That’s fair enough – lots of people fake bravery and boast more than they should. Being woken in the middle of the night and being asked to ride across the moors to rescue kidnap victims from a gypsy camp is pretty scary. It’s what she says after that that’s a real shame.
I’m going to dress and get William. He’s only eleven, I know, but he’s very sensible – and he’s a boy. He’ll know what to do. I only pretend to be a boy.
I mean – gah! Fine, ask for help. William’s only eleven, he’s sensible, two heads are better than one, I don’t want to deal with this alone. But for a girl who pretends to be a boy – who to all intents and purposes insists she is as good as a boy – to say she’s just a weak hopeless thing because really she’s a girl, it makes me mad. I guess that Blyton wanted us to cheer and think Yes, our George is the better character, we knew that all along, and I do feel that, it’s just a shame that Henry couldn’t be a close second.
It makes me wonder how much of Henry’s bragging was false. George always said Henry was making it all up, and maybe she was. Dick says that “She [Henry] ought to have been a boy. Like you, George,” he added hastily. “Both of you are real sports – plucky as anything.” And of course she does ride off into the night, so she’s not a coward at all, it’s just a shame that she blames any fears she has on being a girl – she actually seems to believe that girls are inferior creatures.
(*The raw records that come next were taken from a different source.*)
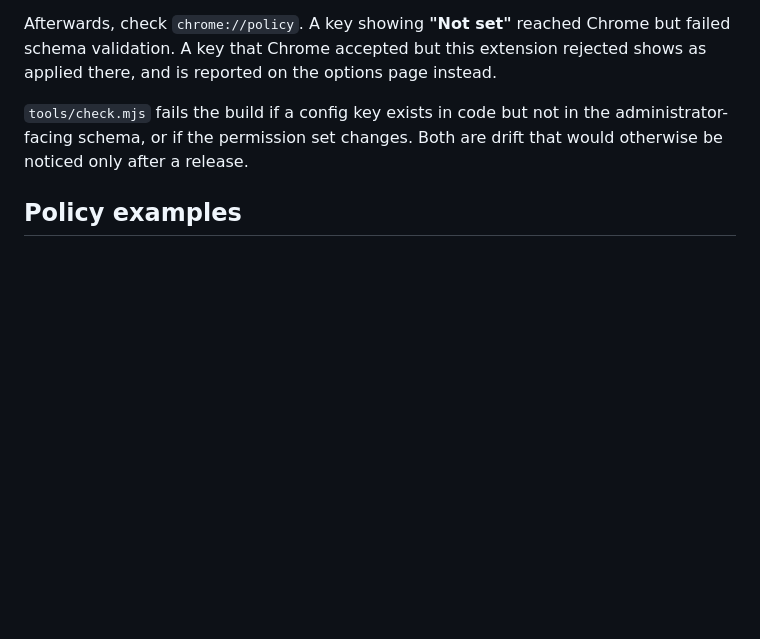
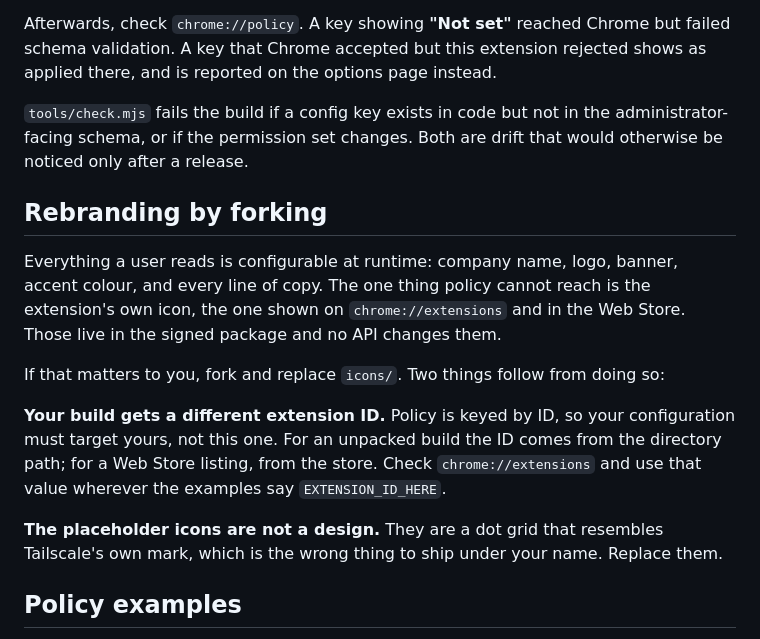
Before and after one commit to delize/tailscale-chrome-helper, a Markdown page: README.md, the part around the change. GitHub-like rendering; blank space fills up the shorter version.

Commit message:
Note what forking for a custom icon implies
The project's answer to icon branding is that it is open source, so record the
two things that follow. A rebuild gets its own extension ID, and policy is
keyed by ID, so a fork's configuration must target its own. And the packaged
icons are a placeholder resembling Tailscale's mark rather than a design, which
is the wrong thing to ship under someone else's name.

```diff
--- a/README.md
+++ b/README.md
@@ -148,6 +148,23 @@ there, and is reported on the options page instead.
 administrator-facing schema, or if the permission set changes. Both are drift that would
 otherwise be noticed only after a release.
 
+## Rebranding by forking
+
+Everything a user reads is configurable at runtime: company name, logo, banner, accent
+colour, and every line of copy. The one thing policy cannot reach is the extension's own
+icon, the one shown on `chrome://extensions` and in the Web Store. Those live in the
+signed package and no API changes them.
+
+If that matters to you, fork and replace `icons/`. Two things follow from doing so:
+
+**Your build gets a different extension ID.** Policy is keyed by ID, so your configuration
+must target yours, not this one. For an unpacked build the ID comes from the directory
+path; for a Web Store listing, from the store. Check `chrome://extensions` and use that
+value wherever the examples say `EXTENSION_ID_HERE`.
+
+**The placeholder icons are not a design.** They are a dot grid that resembles Tailscale's
+own mark, which is the wrong thing to ship under your name. Replace them.
+
 ## Policy examples
 
 Ready-to-use blobs for each deployment path live in [examples/](examples/): the flat JSON
```
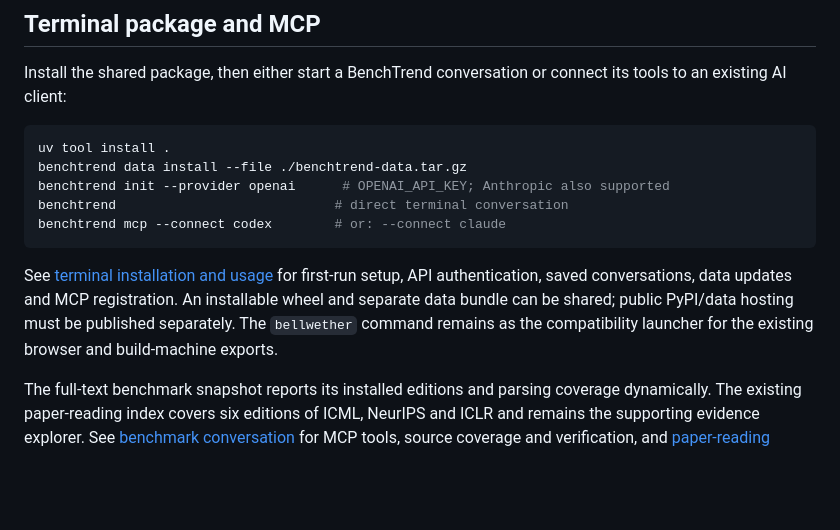
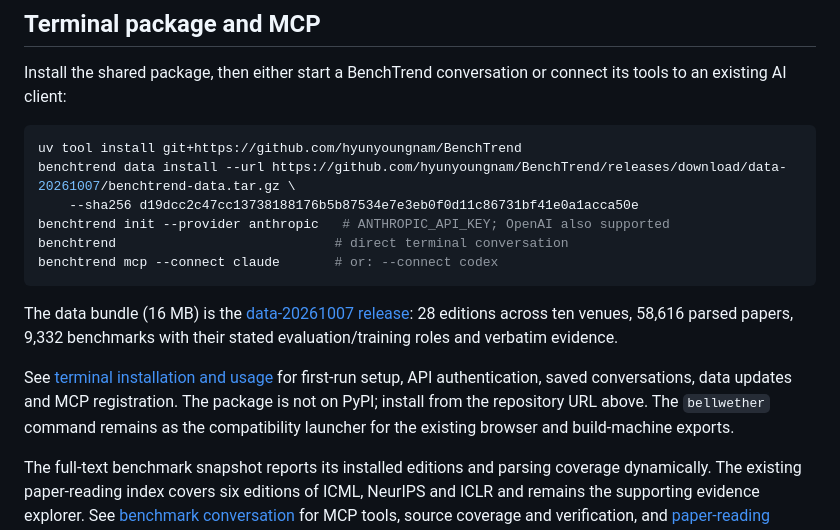
Before and after one commit to hyunyoungnam/Bench2Agent, a Markdown page: README.md, the part around the change. Drawn GitHub-style; blank space fills up the shorter version.

Commit message:
README, terminal.md: install from the public repo and the data-20261007 release
Co-Authored-By: Claude Fable 5.1 <noreply@anthropic.com>

````diff
--- a/README.md
+++ b/README.md
@@ -12,17 +12,21 @@ Install the shared package, then either start a BenchTrend conversation or
 connect its tools to an existing AI client:
 
 ```bash
-uv tool install .
-benchtrend data install --file ./benchtrend-data.tar.gz
-benchtrend init --provider openai      # OPENAI_API_KEY; Anthropic also supported
+uv tool install git+https://github.com/hyunyoungnam/BenchTrend
+benchtrend data install --url https://github.com/hyunyoungnam/BenchTrend/releases/download/data-20261007/benchtrend-data.tar.gz \
+    --sha256 d19dcc2c47cc13738188176b5b87534e7e3eb0f0d11c86731bf41e0a1acca50e
+benchtrend init --provider anthropic   # ANTHROPIC_API_KEY; OpenAI also supported
 benchtrend                            # direct terminal conversation
-benchtrend mcp --connect codex        # or: --connect claude
+benchtrend mcp --connect claude       # or: --connect codex
 ```
+
+The data bundle (16 MB) is the [data-20261007 release](https://github.com/hyunyoungnam/BenchTrend/releases/tag/data-20261007):
+28 editions across ten venues, 58,616 parsed papers, 9,332 benchmarks with
+their stated evaluation/training roles and verbatim evidence.
 
 See [terminal installation and usage](docs/terminal.md) for first-run setup,
 API authentication, saved conversations, data updates and MCP registration.
-An installable wheel and separate data bundle can be shared; public PyPI/data
-hosting must be published separately. The `bellwether` command remains as the
+The package is not on PyPI; install from the repository URL above. The `bellwether` command remains as the
 compatibility launcher for the existing browser and build-machine exports.
 
 The full-text benchmark snapshot reports its installed editions and parsing
````
Also changed, not shown: docs/terminal.md (+7 -3 lines).
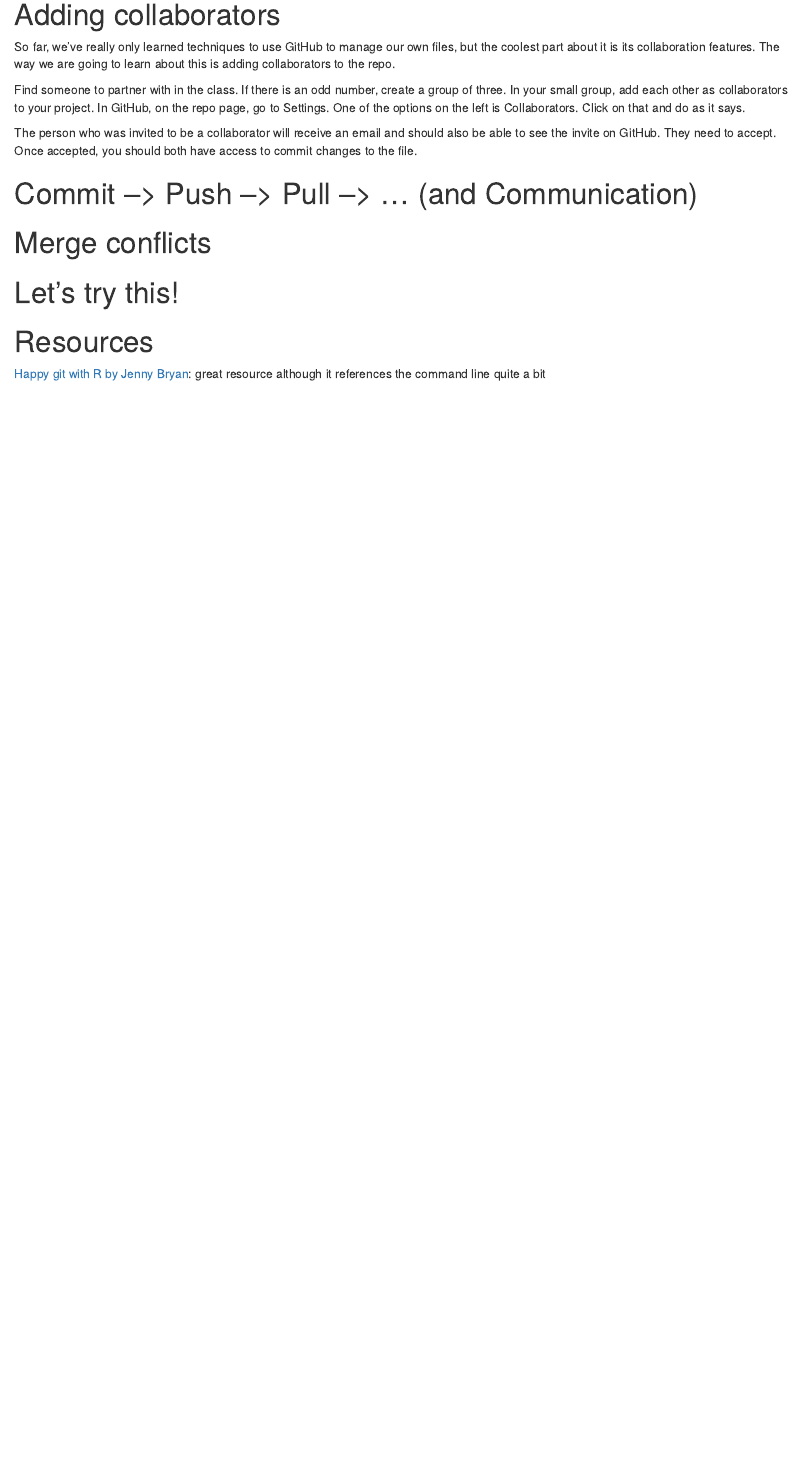
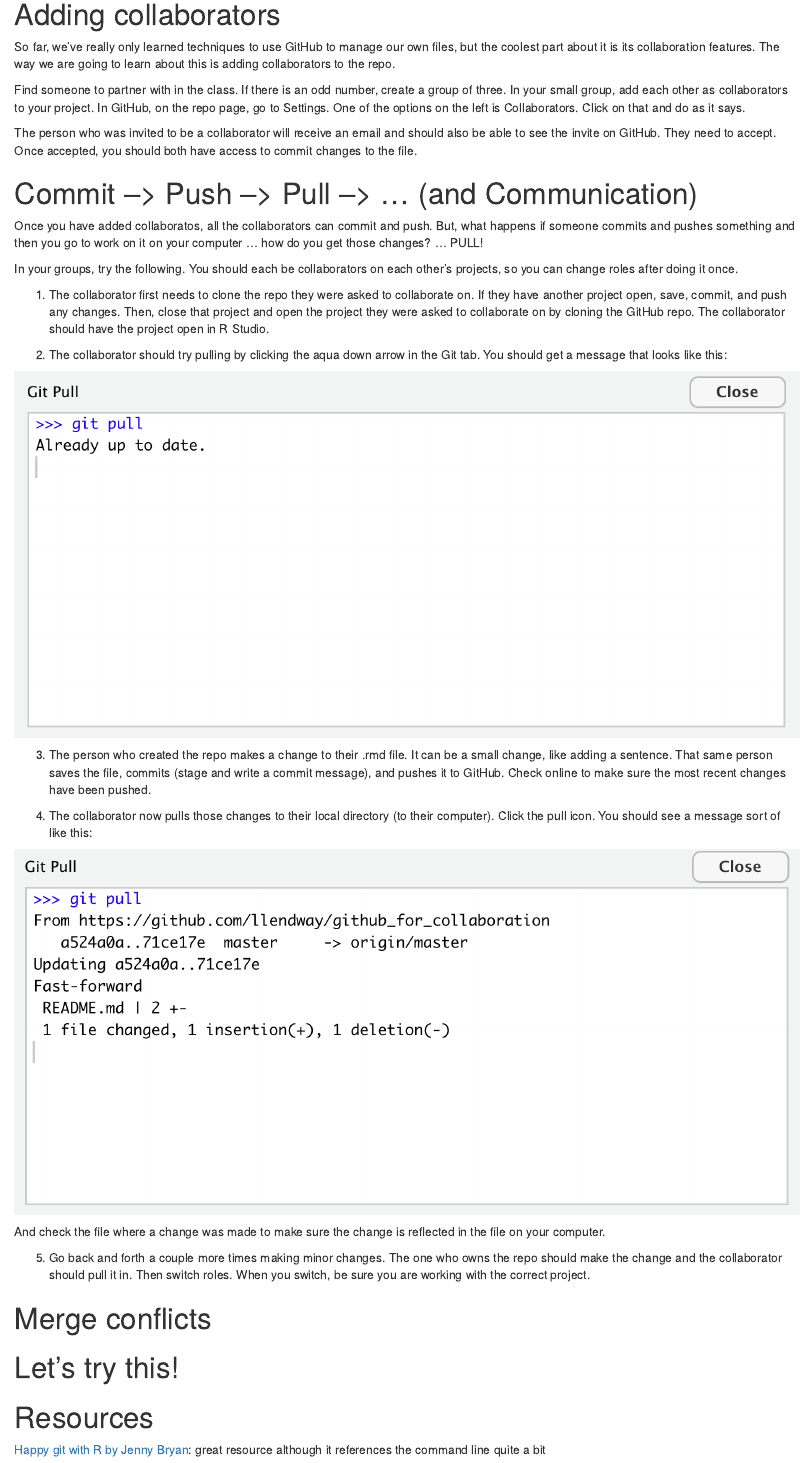
Before and after one commit to llendway/github_for_collaboration, an R Markdown document (github_for_collaboration.Rmd): the page in a window 1100 px wide, from 5440 px down. The pictures show the output file github_for_collaboration.html that the author committed with the source, opened offline.

Commit message:
Add material

```diff
--- a/github_for_collaboration.Rmd
+++ b/github_for_collaboration.Rmd
@@ -132,6 +132,26 @@ The person who was invited to be a collaborator will receive an email and should
 
 # Commit --> Push --> Pull --> ... (and Communication)
 
+Once you have added collaboratos, all the collaborators can commit and push. But, what happens if someone commits and pushes something and then you go to work on it on your computer ... how do you get those changes? ... PULL!
+
+In your groups, try the following. You should each be collaborators on each other's projects, so you can change roles after doing it once.
+
+1. The collaborator first needs to clone the repo they were asked to collaborate on. If they have another project open, save, commit, and push any changes. Then, close that project and open the project they were asked to collaborate on by cloning the GitHub repo. The collaborator should have the project open in R Studio.
+
+2. The collaborator should try pulling by clicking the aqua down arrow in the Git tab. You should get a message that looks like this:
+
+![](good_pull.png)
+
+3. The person who created the repo makes a change to their .rmd file. It can be a small change, like adding a sentence. That same person saves the file, commits (stage and write a commit message), and pushes it to GitHub. Check online to make sure the most recent changes have been pushed.
+
+4. The collaborator now pulls those changes to their local directory (to their computer). Click the pull icon. You should see a message sort of like this:
+
+![](pull_with_stuff.png)
+
+And check the file where a change was made to make sure the change is reflected in the file on your computer.
+
+5. Go back and forth a couple more times making minor changes. The one who owns the repo should make the change and the collaborator should pull it in. Then switch roles. When you switch, be sure you are working with the correct project.
+
 # Merge conflicts
 
 # Let's try this!
```
Also changed, not shown: github_for_collaboration.html, github_for_collaboration.md, good_pull.png (added), pull_with_stuff.png (added).
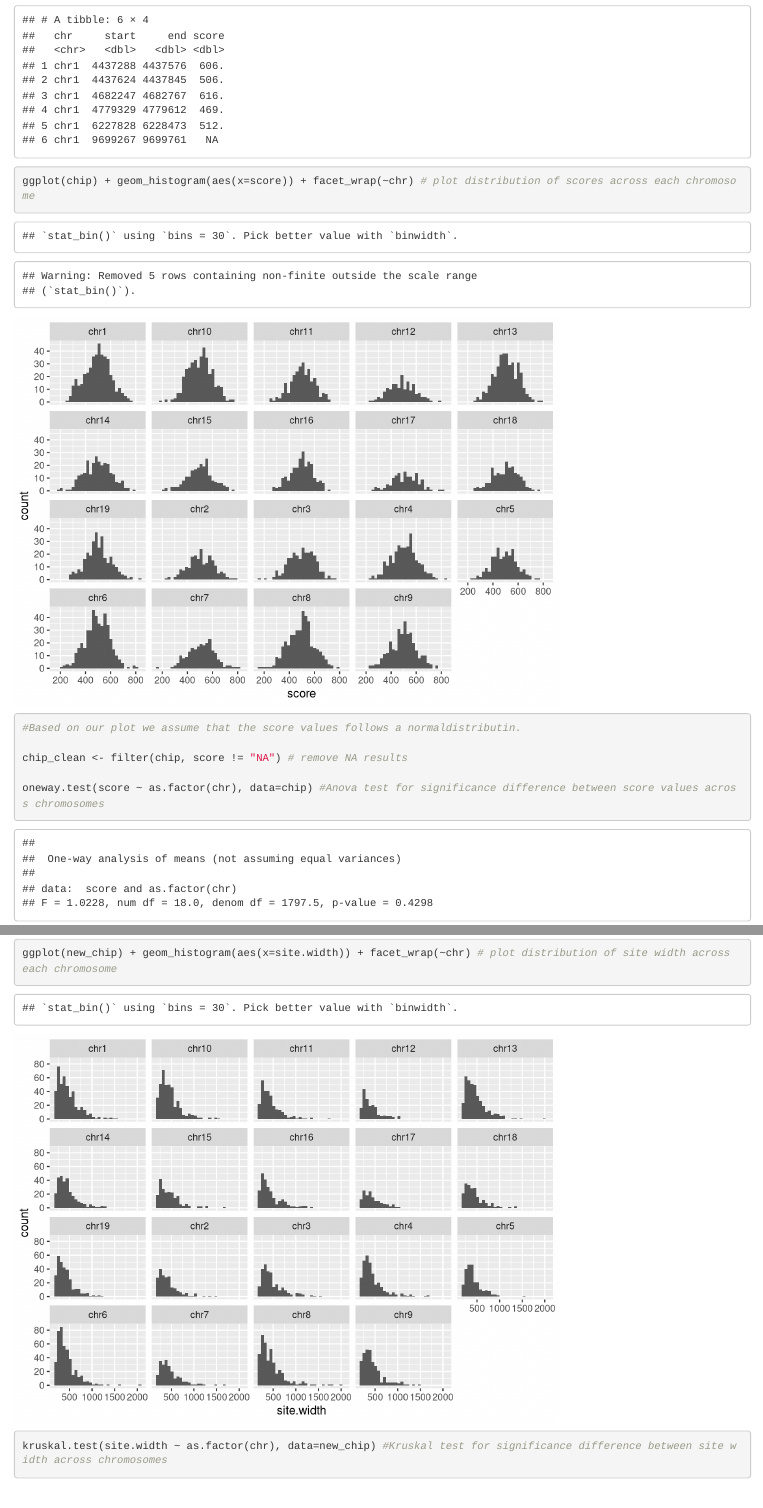
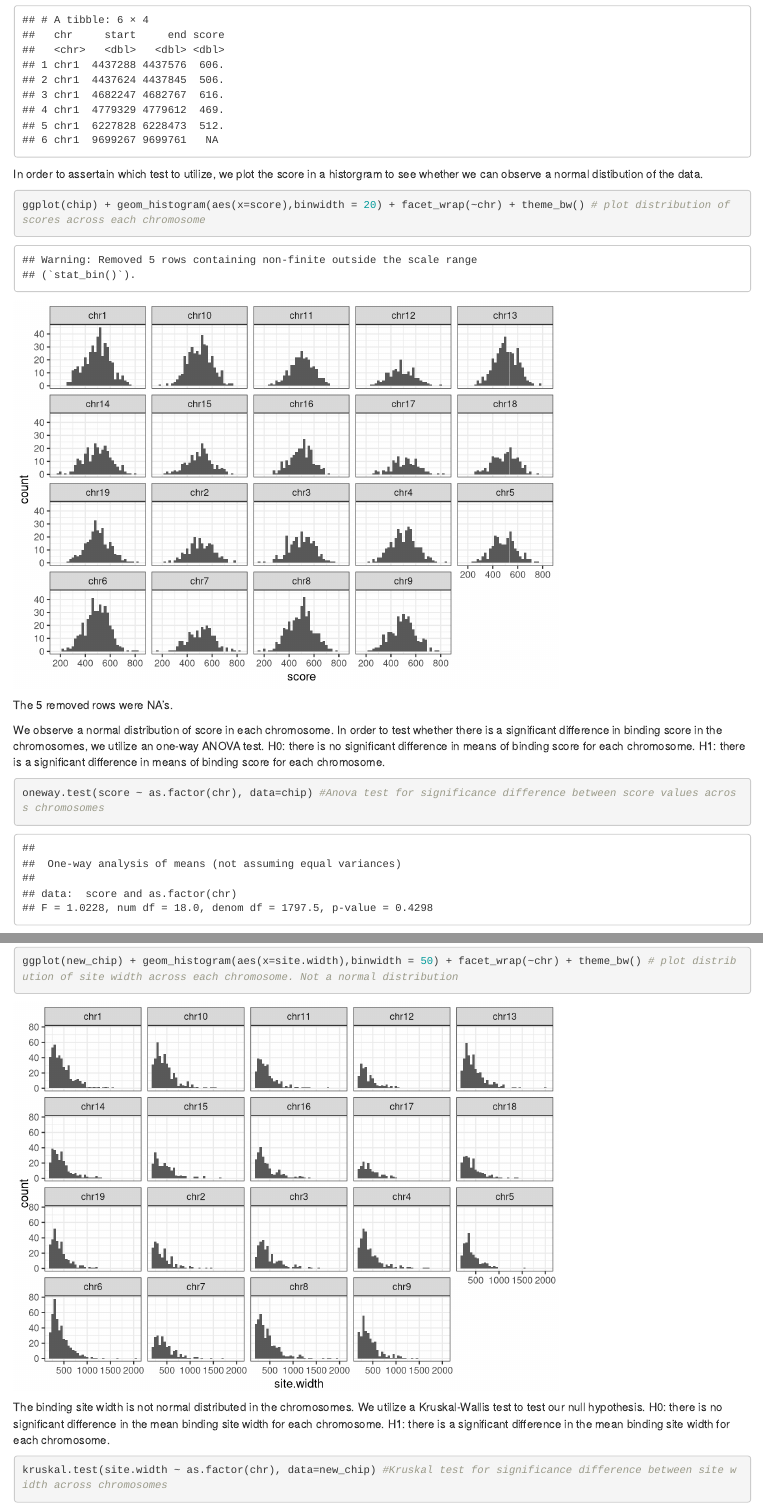
Before and after one commit to ismaRP/binfHTA, an R Markdown document (Hw1_without_solutions.Rmd): the page in a window 1100 px wide, from 1380 px down, and a second part further down, joined at a grey line. Rendered offline with R 4.5, knitr and Pandoc, with nearby package versions; both versions are drawn in the output format of the newer one; some code elsewhere in the file could not run offline.

Commit message:
doneish
assigment 4 done

````diff
--- a/Hw1_without_solutions.Rmd
+++ b/Hw1_without_solutions.Rmd
@@ -1,8 +1,8 @@
 ---
 title: "Home work 1"
 output:
+  html_document: default
   pdf_document: default
-  html_document: default
 ---
 
 ```{r setup, include=FALSE}
@@ -83,11 +83,23 @@ We first collect data from the Chip-chip experiment
 chip<-read_tsv("data/chip_mm5.txt") #read data
 head(chip) #show data
 
-ggplot(chip) + geom_histogram(aes(x=score)) + facet_wrap(~chr) # plot distribution of scores across each chromosome
+```
 
-#Based on our plot we assume that the score values follows a normaldistributin.
+In order to assertain which test to utilize, we plot the score in a historgram to see whether we can observe a normal distibution of the data.
 
-chip_clean <- filter(chip, score != "NA") # remove NA results
+```{r, eval=TRUE}
+
+ggplot(chip) + geom_histogram(aes(x=score),binwidth = 20) + facet_wrap(~chr) + theme_bw() # plot distribution of scores across each chromosome
+
+```
+
+The 5 removed rows were NA's.
+
+We observe a normal distribution of score in each chromosome. In order to test whether there is a significant difference in binding score in the chromosomes, we utilize an one-way ANOVA test.
+H0: there is no significant difference in means of binding score for each chromosome.
+H1: there is a significant difference in means of binding score for each chromosome.
+
+```{r, eval=TRUE}
 
 oneway.test(score ~ as.factor(chr), data=chip) #Anova test for significance difference between score values across chromosomes
 
@@ -97,4 +115,3 @@ pairwise.t.test(chip_clean$score, g=chip_clean$chr)
 
 new_chip<-mutate(chip, site.width = end - start) #create site.width (end - start)
 head(new_chip) #new data
-ggplot(new_chip) + geom_histogram(aes(x=site.width)) + facet_wrap(~chr) # plot distribution of site width across each chromosome
@@ -100,0 +123,11 @@ ggplot(new_chip) + geom_histogram(aes(x=site.width)) + facet_wrap(~chr) # plot d
+```{r, eval=TRUE}
+
+ggplot(new_chip) + geom_histogram(aes(x=site.width),binwidth = 50) + facet_wrap(~chr) + theme_bw() # plot distribution of site width across each chromosome. Not a normal distribution
+
+```
+
+The binding site width is not normal distributed in the chromosomes. We utilize a Kruskal-Wallis test to test our null hypothesis.
+H0: there is no significant difference in the mean binding site width for each chromosome.
+H1: there is a significant difference in the mean binding site width for each chromosome.
+
+```{r}
````
Also changed, not shown: Hw1_without_solutions.html, Hw1_without_solutions.tex (added), Hw1_without_solutions_files/figure-html/unnamed-chunk-3-1.png (added), Hw1_without_solutions_files/figure-html/unnamed-chunk-6-1.png (added), Hw1_without_solutions_files/figure-latex/unnamed-chunk-3-1.pdf (added), Hw1_without_solutions_files/figure-latex/unnamed-chunk-6-1.pdf (added), Hw1_without_solutions.Rmd (21 more changed lines), 50 other files.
George on the other hand always says she’s as good as a boy and tries to prove that by showing that she can do all the things boys do, even if she’s a girl.
At least Mrs Johnson proves herself not entirely useless when she does realise something’s going on. OK her first instinct is to call her husband, but she then calls the police and deals with everything reasonably calmly. And she provides a cracking breakfast after!